##### EXTRACTED ENTRIES #####

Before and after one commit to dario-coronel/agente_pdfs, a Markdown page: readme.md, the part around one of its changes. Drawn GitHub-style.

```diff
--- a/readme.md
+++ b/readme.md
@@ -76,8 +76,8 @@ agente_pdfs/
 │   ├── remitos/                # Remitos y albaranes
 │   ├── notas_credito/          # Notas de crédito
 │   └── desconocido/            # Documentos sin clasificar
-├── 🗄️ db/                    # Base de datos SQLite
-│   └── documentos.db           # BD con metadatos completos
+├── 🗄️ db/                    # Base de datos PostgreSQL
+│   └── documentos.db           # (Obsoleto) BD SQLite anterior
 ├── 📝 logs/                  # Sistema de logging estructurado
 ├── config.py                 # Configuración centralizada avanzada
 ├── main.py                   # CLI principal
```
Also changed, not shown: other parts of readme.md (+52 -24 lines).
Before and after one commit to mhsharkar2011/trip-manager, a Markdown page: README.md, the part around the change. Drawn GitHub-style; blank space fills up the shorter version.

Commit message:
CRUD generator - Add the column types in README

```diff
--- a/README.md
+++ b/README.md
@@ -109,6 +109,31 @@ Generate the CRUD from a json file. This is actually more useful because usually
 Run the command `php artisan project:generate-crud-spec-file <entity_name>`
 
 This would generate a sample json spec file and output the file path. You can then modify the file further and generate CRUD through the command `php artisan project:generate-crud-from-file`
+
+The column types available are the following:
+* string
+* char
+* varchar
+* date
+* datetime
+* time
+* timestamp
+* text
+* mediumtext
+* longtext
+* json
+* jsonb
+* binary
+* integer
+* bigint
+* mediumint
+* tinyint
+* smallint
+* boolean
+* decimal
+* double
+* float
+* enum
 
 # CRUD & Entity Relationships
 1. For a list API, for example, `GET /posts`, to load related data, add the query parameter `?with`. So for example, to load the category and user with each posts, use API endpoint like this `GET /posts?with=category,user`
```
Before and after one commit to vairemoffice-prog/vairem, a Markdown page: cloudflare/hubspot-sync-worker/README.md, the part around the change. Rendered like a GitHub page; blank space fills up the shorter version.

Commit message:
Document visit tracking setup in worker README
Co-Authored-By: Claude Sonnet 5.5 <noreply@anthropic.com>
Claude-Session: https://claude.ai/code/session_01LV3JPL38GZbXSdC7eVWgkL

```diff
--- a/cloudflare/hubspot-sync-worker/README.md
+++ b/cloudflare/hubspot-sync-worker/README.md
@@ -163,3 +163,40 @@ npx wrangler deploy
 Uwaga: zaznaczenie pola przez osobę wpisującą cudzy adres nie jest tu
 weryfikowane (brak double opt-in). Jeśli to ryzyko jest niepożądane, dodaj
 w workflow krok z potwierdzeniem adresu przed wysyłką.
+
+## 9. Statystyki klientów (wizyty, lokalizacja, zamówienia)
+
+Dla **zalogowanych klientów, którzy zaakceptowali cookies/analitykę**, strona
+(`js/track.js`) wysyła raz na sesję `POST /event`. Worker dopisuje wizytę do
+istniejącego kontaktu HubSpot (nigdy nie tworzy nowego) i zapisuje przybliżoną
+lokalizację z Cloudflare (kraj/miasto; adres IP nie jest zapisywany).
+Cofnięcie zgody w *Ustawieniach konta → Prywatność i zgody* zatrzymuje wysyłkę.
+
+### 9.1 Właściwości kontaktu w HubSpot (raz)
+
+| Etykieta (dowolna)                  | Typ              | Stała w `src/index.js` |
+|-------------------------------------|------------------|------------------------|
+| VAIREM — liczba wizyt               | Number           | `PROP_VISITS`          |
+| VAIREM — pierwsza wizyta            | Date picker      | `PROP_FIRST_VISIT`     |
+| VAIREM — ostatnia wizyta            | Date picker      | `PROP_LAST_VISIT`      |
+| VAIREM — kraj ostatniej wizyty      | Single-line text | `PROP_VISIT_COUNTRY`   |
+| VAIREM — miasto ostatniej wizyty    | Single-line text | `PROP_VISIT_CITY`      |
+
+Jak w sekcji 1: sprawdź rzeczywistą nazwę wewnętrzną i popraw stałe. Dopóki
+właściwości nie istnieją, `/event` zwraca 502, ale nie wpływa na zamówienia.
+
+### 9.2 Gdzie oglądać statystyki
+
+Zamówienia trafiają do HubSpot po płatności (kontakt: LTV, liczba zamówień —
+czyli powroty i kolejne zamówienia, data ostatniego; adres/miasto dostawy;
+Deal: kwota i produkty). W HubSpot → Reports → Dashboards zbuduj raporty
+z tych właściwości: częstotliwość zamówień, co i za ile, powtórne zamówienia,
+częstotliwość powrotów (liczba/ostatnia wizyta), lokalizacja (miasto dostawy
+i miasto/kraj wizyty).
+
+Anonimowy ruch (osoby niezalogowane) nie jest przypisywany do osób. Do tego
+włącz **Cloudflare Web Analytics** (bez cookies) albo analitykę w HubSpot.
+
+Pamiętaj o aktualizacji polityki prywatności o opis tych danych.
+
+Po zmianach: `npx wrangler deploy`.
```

#####

_REQUIREMENT_:
Every entry should be retyped exactly as shown.

_TASK RESPONSE_:
Before and after one commit to dario-coronel/agente_pdfs, a Markdown page: readme.md, the part around one of its changes. Drawn GitHub-style.

```diff
--- a/readme.md
+++ b/readme.md
@@ -76,8 +76,8 @@ agente_pdfs/
 │   ├── remitos/                # Remitos y albaranes
 │   ├── notas_credito/          # Notas de crédito
 │   └── desconocido/            # Documentos sin clasificar
-├── 🗄️ db/                    # Base de datos SQLite
-│   └── documentos.db           # BD con metadatos completos
+├── 🗄️ db/                    # Base de datos PostgreSQL
+│   └── documentos.db           # (Obsoleto) BD SQLite anterior
 ├── 📝 logs/                  # Sistema de logging estructurado
 ├── config.py                 # Configuración centralizada avanzada
 ├── main.py                   # CLI principal
```
Also changed, not shown: other parts of readme.md (+52 -24 lines).
Before and after one commit to mhsharkar2011/trip-manager, a Markdown page: README.md, the part around the change. Drawn GitHub-style; blank space fills up the shorter version.

Commit message:
CRUD generator - Add the column types in README

```diff
--- a/README.md
+++ b/README.md
@@ -109,6 +109,31 @@ Generate the CRUD from a json file. This is actually more useful because usually
 Run the command `php artisan project:generate-crud-spec-file <entity_name>`
 
 This would generate a sample json spec file and output the file path. You can then modify the file further and generate CRUD through the command `php artisan project:generate-crud-from-file`
+
+The column types available are the following:
+* string
+* char
+* varchar
+* date
+* datetime
+* time
+* timestamp
+* text
+* mediumtext
+* longtext
+* json
+* jsonb
+* binary
+* integer
+* bigint
+* mediumint
+* tinyint
+* smallint
+* boolean
+* decimal
+* double
+* float
+* enum
 
 # CRUD & Entity Relationships
 1. For a list API, for example, `GET /posts`, to load related data, add the query parameter `?with`. So for example, to load the category and user with each posts, use API endpoint like this `GET /posts?with=category,user`
```
Before and after one commit to vairemoffice-prog/vairem, a Markdown page: cloudflare/hubspot-sync-worker/README.md, the part around the change. Rendered like a GitHub page; blank space fills up the shorter version.

Commit message:
Document visit tracking setup in worker README
Co-Authored-By: Claude Sonnet 5.5 <noreply@anthropic.com>
Claude-Session: https://claude.ai/code/session_01LV3JPL38GZbXSdC7eVWgkL

```diff
--- a/cloudflare/hubspot-sync-worker/README.md
+++ b/cloudflare/hubspot-sync-worker/README.md
@@ -163,3 +163,40 @@ npx wrangler deploy
 Uwaga: zaznaczenie pola przez osobę wpisującą cudzy adres nie jest tu
 weryfikowane (brak double opt-in). Jeśli to ryzyko jest niepożądane, dodaj
 w workflow krok z potwierdzeniem adresu przed wysyłką.
+
+## 9. Statystyki klientów (wizyty, lokalizacja, zamówienia)
+
+Dla **zalogowanych klientów, którzy zaakceptowali cookies/analitykę**, strona
+(`js/track.js`) wysyła raz na sesję `POST /event`. Worker dopisuje wizytę do
+istniejącego kontaktu HubSpot (nigdy nie tworzy nowego) i zapisuje przybliżoną
+lokalizację z Cloudflare (kraj/miasto; adres IP nie jest zapisywany).
+Cofnięcie zgody w *Ustawieniach konta → Prywatność i zgody* zatrzymuje wysyłkę.
+
+### 9.1 Właściwości kontaktu w HubSpot (raz)
+
+| Etykieta (dowolna)                  | Typ              | Stała w `src/index.js` |
+|-------------------------------------|------------------|------------------------|
+| VAIREM — liczba wizyt               | Number           | `PROP_VISITS`          |
+| VAIREM — pierwsza wizyta            | Date picker      | `PROP_FIRST_VISIT`     |
+| VAIREM — ostatnia wizyta            | Date picker      | `PROP_LAST_VISIT`      |
+| VAIREM — kraj ostatniej wizyty      | Single-line text | `PROP_VISIT_COUNTRY`   |
+| VAIREM — miasto ostatniej wizyty    | Single-line text | `PROP_VISIT_CITY`      |
+
+Jak w sekcji 1: sprawdź rzeczywistą nazwę wewnętrzną i popraw stałe. Dopóki
+właściwości nie istnieją, `/event` zwraca 502, ale nie wpływa na zamówienia.
+
+### 9.2 Gdzie oglądać statystyki
+
+Zamówienia trafiają do HubSpot po płatności (kontakt: LTV, liczba zamówień —
+czyli powroty i kolejne zamówienia, data ostatniego; adres/miasto dostawy;
+Deal: kwota i produkty). W HubSpot → Reports → Dashboards zbuduj raporty
+z tych właściwości: częstotliwość zamówień, co i za ile, powtórne zamówienia,
+częstotliwość powrotów (liczba/ostatnia wizyta), lokalizacja (miasto dostawy
+i miasto/kraj wizyty).
+
+Anonimowy ruch (osoby niezalogowane) nie jest przypisywany do osób. Do tego
+włącz **Cloudflare Web Analytics** (bez cookies) albo analitykę w HubSpot.
+
+Pamiętaj o aktualizacji polityki prywatności o opis tych danych.
+
+Po zmianach: `npx wrangler deploy`.
```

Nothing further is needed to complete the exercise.